Word for word and without images, reproduce the listing that follows.

Data records:
**********

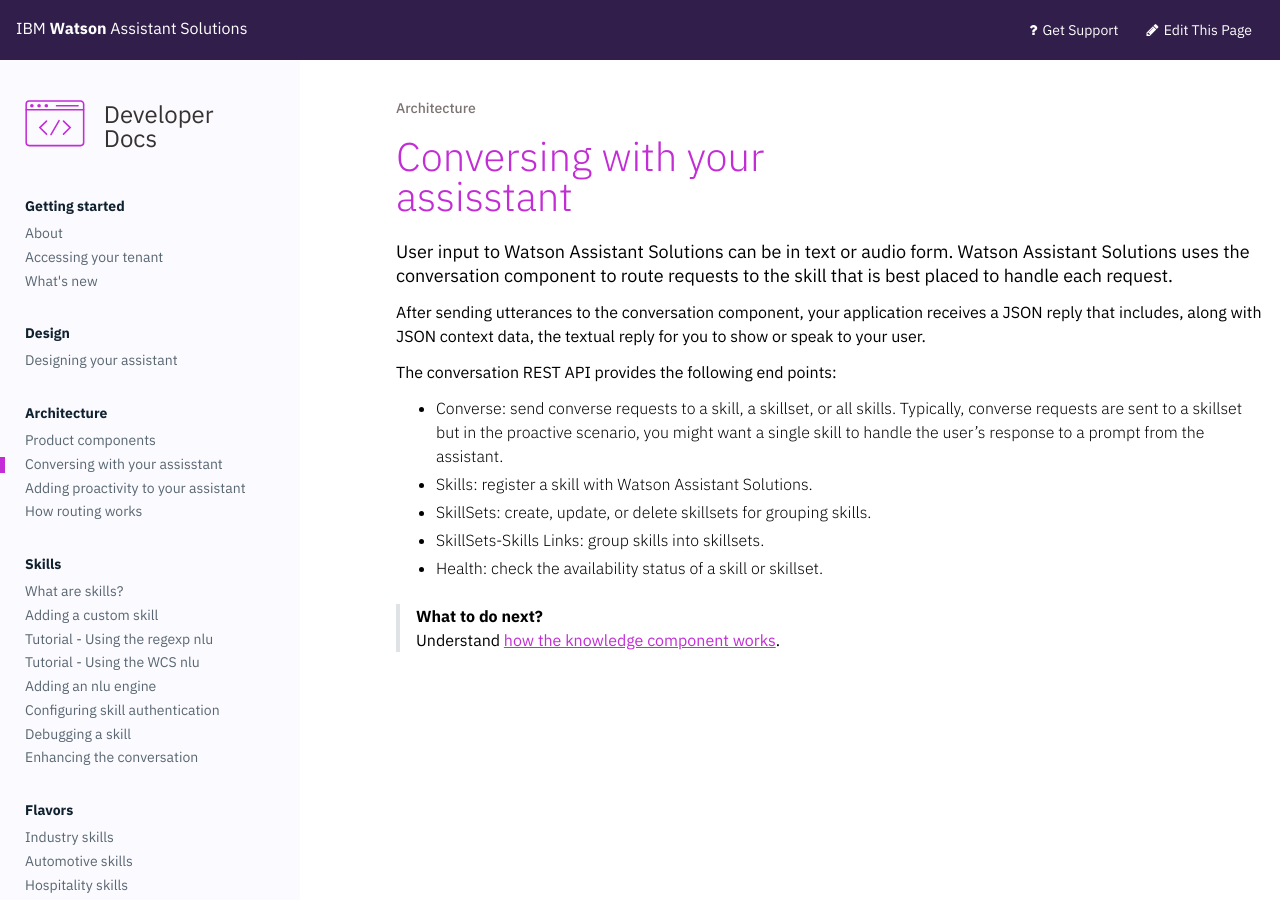
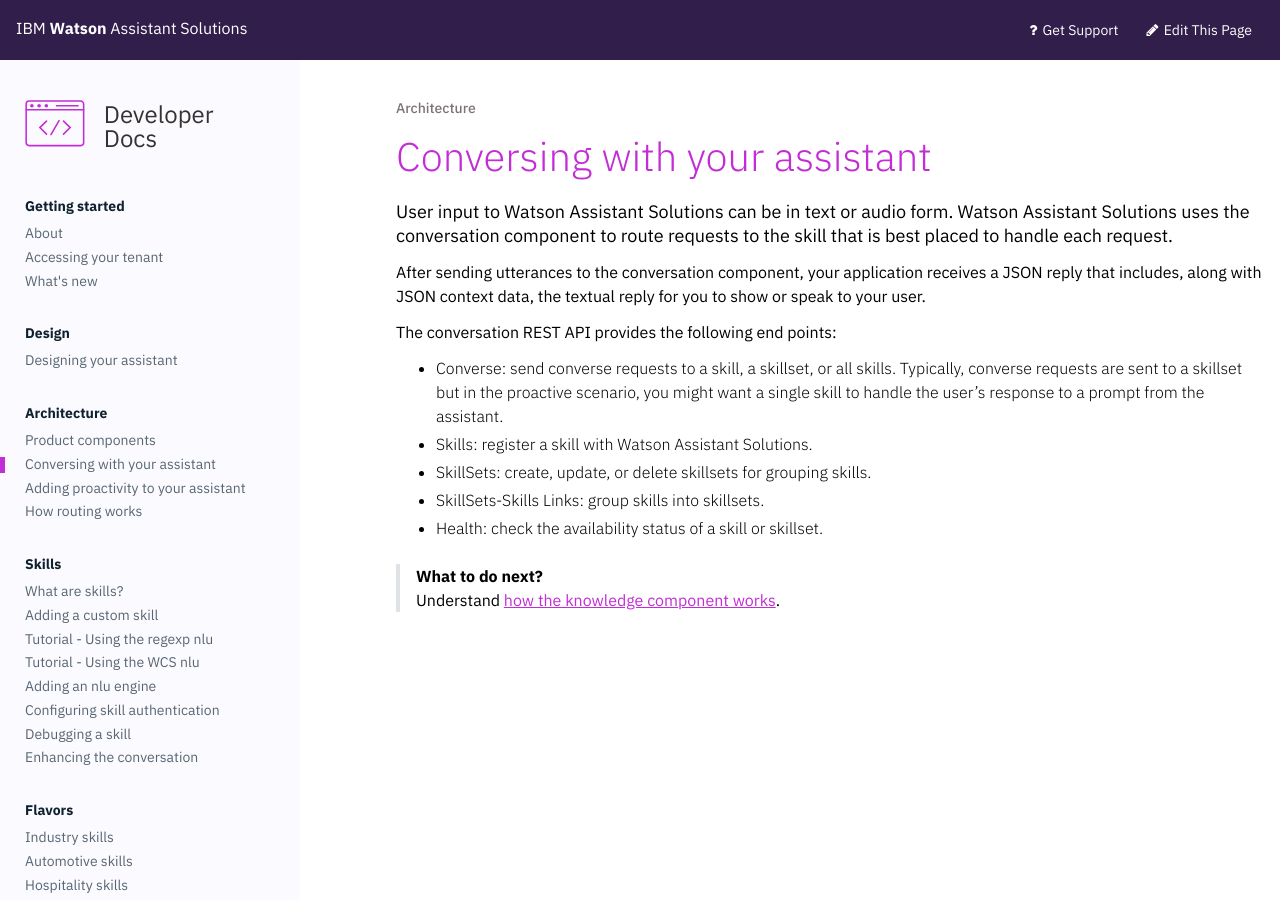
Before and after one commit to Watson-Personal-Assistant/developer, a Jekyll site: the page built from _content/understand-service/core.md, in a window 1280 px wide. Built offline with Jekyll 4.4.1, drawn with Linux system fonts in a browser that asks for light colours.

Commit message:
fix some typos

```diff
--- a/_content/further-topics/reconfigure_skill.md
+++ b/_content/further-topics/reconfigure_skill.md
@@ -142,7 +142,7 @@
 4.  If you are using the regexp NLU,
     1. Copy your existing regexp NLU definition, `regexp.json`, to `res/nlu/regexp.json`.
     2. Copy your existing intents file, `intents.json`, to `res/nlu/intents.json`.
-5.  If you are using a Watson Assistant (formerly Watson Conversation Service) NLU, edit the `res/nlu/wcs.json` file in the new version of the skill. Include the WCS credentials you specified when you previously registered the skill Watson Assitant Solutions.
+5.  If you are using a Watson Assistant (formerly Watson Conversation Service) NLU, edit the `res/nlu/wcs.json` file in the new version of the skill. Include the WCS credentials you specified when you previously registered the skill Watson Assistant Solutions.
 6. Copy the contents from the `action.js` file to the `action.js` in the new version of your skill.
     1. Copy your existing intents from the `createActionsHandler` function to the new `action.js` file.
     2. If you used the deprecated method of calling WCS, replace with the new `handler.converse` or reuse the evaluation results.
--- a/_content/understand-service/core.md
+++ b/_content/understand-service/core.md
@@ -1,5 +1,5 @@
 ---
-title: Conversing with your assisstant
+title: Conversing with your assistant
 weight: 20
 ---
 User input to Watson Assistant Solutions can be in text or audio form. Watson Assistant Solutions uses the conversation component to route requests to the skill that is best placed to handle each request.
```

**********

Worked solution:
Before and after one commit to Watson-Personal-Assistant/developer, a Jekyll site: the page built from _content/understand-service/core.md, in a window 1280 px wide. Built offline with Jekyll 4.4.1, drawn with Linux system fonts in a browser that asks for light colours.

Commit message:
fix some typos

```diff
--- a/_content/further-topics/reconfigure_skill.md
+++ b/_content/further-topics/reconfigure_skill.md
@@ -142,7 +142,7 @@
 4.  If you are using the regexp NLU,
     1. Copy your existing regexp NLU definition, `regexp.json`, to `res/nlu/regexp.json`.
     2. Copy your existing intents file, `intents.json`, to `res/nlu/intents.json`.
-5.  If you are using a Watson Assistant (formerly Watson Conversation Service) NLU, edit the `res/nlu/wcs.json` file in the new version of the skill. Include the WCS credentials you specified when you previously registered the skill Watson Assitant Solutions.
+5.  If you are using a Watson Assistant (formerly Watson Conversation Service) NLU, edit the `res/nlu/wcs.json` file in the new version of the skill. Include the WCS credentials you specified when you previously registered the skill Watson Assistant Solutions.
 6. Copy the contents from the `action.js` file to the `action.js` in the new version of your skill.
     1. Copy your existing intents from the `createActionsHandler` function to the new `action.js` file.
     2. If you used the deprecated method of calling WCS, replace with the new `handler.converse` or reuse the evaluation results.
--- a/_content/understand-service/core.md
+++ b/_content/understand-service/core.md
@@ -1,5 +1,5 @@
 ---
-title: Conversing with your assisstant
+title: Conversing with your assistant
 weight: 20
 ---
 User input to Watson Assistant Solutions can be in text or audio form. Watson Assistant Solutions uses the conversation component to route requests to the skill that is best placed to handle each request.
```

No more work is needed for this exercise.